When the percussion group went on stage to play, the event host asked the students each to pick up and hold an inflated balloon. Smiles broke out on the faces of the youth when the drummers began to play and they felt the vibrations of the drum beats between their hands.
Crewmembers performed a silent drama and the onboard sign language club signed interpretations for two songs. Student Chantal Campbell was inspired when she saw a young girl who lives with her family on the ship signing on stage with the adult crewmembers. An interpreter reminded Chantal of her response when she was interacting with crewmembers after the event. “I remember you told me that seeing the little girl signing, that it really touched you; it made you emotional.” “That is a big thing for a deaf person to see!” signed Chantal back.
Chantal told crewmembers that she really appreciated the fact that every part of the morning was planned with the abilities of deaf people in mind. “I really liked how all of you thought about those who are deaf and how we were able to feel the music through the balloon,” signed Chantal. “The dance, the drumming, and the singing and signing – it was beautiful. Everything that I saw really touched my heart.”
Andy Svoboda has been working with deaf students in schools across Jamaica for the last five years and helped as an interpreter during the event. “Do these students often get to come to events like this that are designed specifically for them?” asked Kayla Gibson (USA).

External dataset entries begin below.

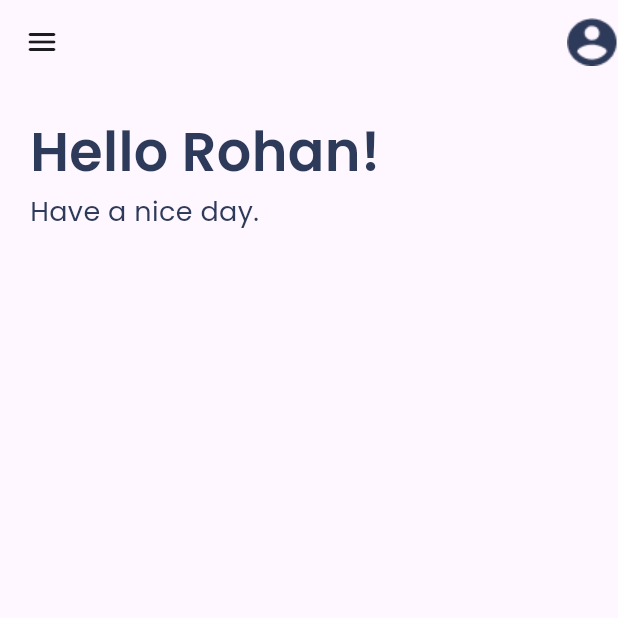
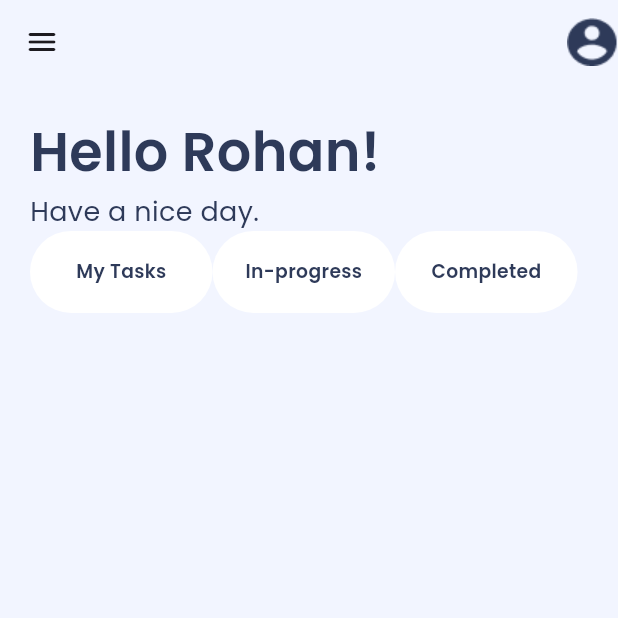
Before and after one commit to emekss/Task_Management_App, a Flutter app: the screen it shows after launch, on a phone screen of 412 x 824 dp, the top half of it. Run offline on Flutter 3.47's test engine with Material 3 defaults, Android fonts, the phone set to English and light mode, and no system bars; our stand-ins replace google_fonts.

Commit message:
navigation tab added

```diff
--- /dev/null
+++ b/lib/components/nav_tab.dart
@@ -0,0 +1,29 @@
+import 'package:flutter/material.dart';
+import 'package:google_fonts/google_fonts.dart';
+
+class NavTab extends StatelessWidget {
+  final String navTitle;
+  const NavTab({super.key, required this.navTitle});
+
+  @override
+  Widget build(BuildContext context) {
+    return Container(
+      height: 54.6,
+      width: 121.68,
+      decoration: BoxDecoration(
+        color: Colors.white,
+        borderRadius: BorderRadius.circular(58.5),
+      ),
+      child: Center(
+        child: Text(
+          navTitle,
+          style: GoogleFonts.poppins(
+            color: const Color.fromARGB(255, 46, 58, 89),
+            fontSize: 12.48,
+            fontWeight: FontWeight.w600,
+          ),
+        ),
+      ),
+    );
+  }
+}
--- a/lib/screens/home.dart
+++ b/lib/screens/home.dart
@@ -1,5 +1,6 @@
 import 'package:flutter/material.dart';
 import 'package:google_fonts/google_fonts.dart';
+import 'package:task_management_app/components/nav_tab.dart';
 
 class HomeScreen extends StatelessWidget {
   const HomeScreen({super.key});
@@ -7,7 +8,9 @@ class HomeScreen extends StatelessWidget {
   @override
   Widget build(BuildContext context) {
     return Scaffold(
+      backgroundColor: const Color.fromARGB(255, 242, 245, 255),
       appBar: AppBar(
+        backgroundColor: Colors.transparent,
         leading: IconButton(
           onPressed: () {},
           icon: const Icon(Icons.menu_rounded),
@@ -36,6 +39,13 @@ class HomeScreen extends StatelessWidget {
                 color: const Color.fromARGB(255, 46, 58, 89),
               ),
             ),
+            const Row(
+              children: [
+                NavTab(navTitle: 'My Tasks'),
+                NavTab(navTitle: 'In-progress'),
+                NavTab(navTitle: 'Completed'),
+              ],
+            )
           ],
         ),
       ),
```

“Oh, this was quite unique,” said Andy, explaining that a social stigma in Jamaica surrounding deafness means deaf people are often marginalised and have limited access to jobs and education. “The kids today loved it. They were very tuned in; this was an amazing experience for them.”
Published: Tuesday, 06 June 2017
Credit: Rebecca Gaasrud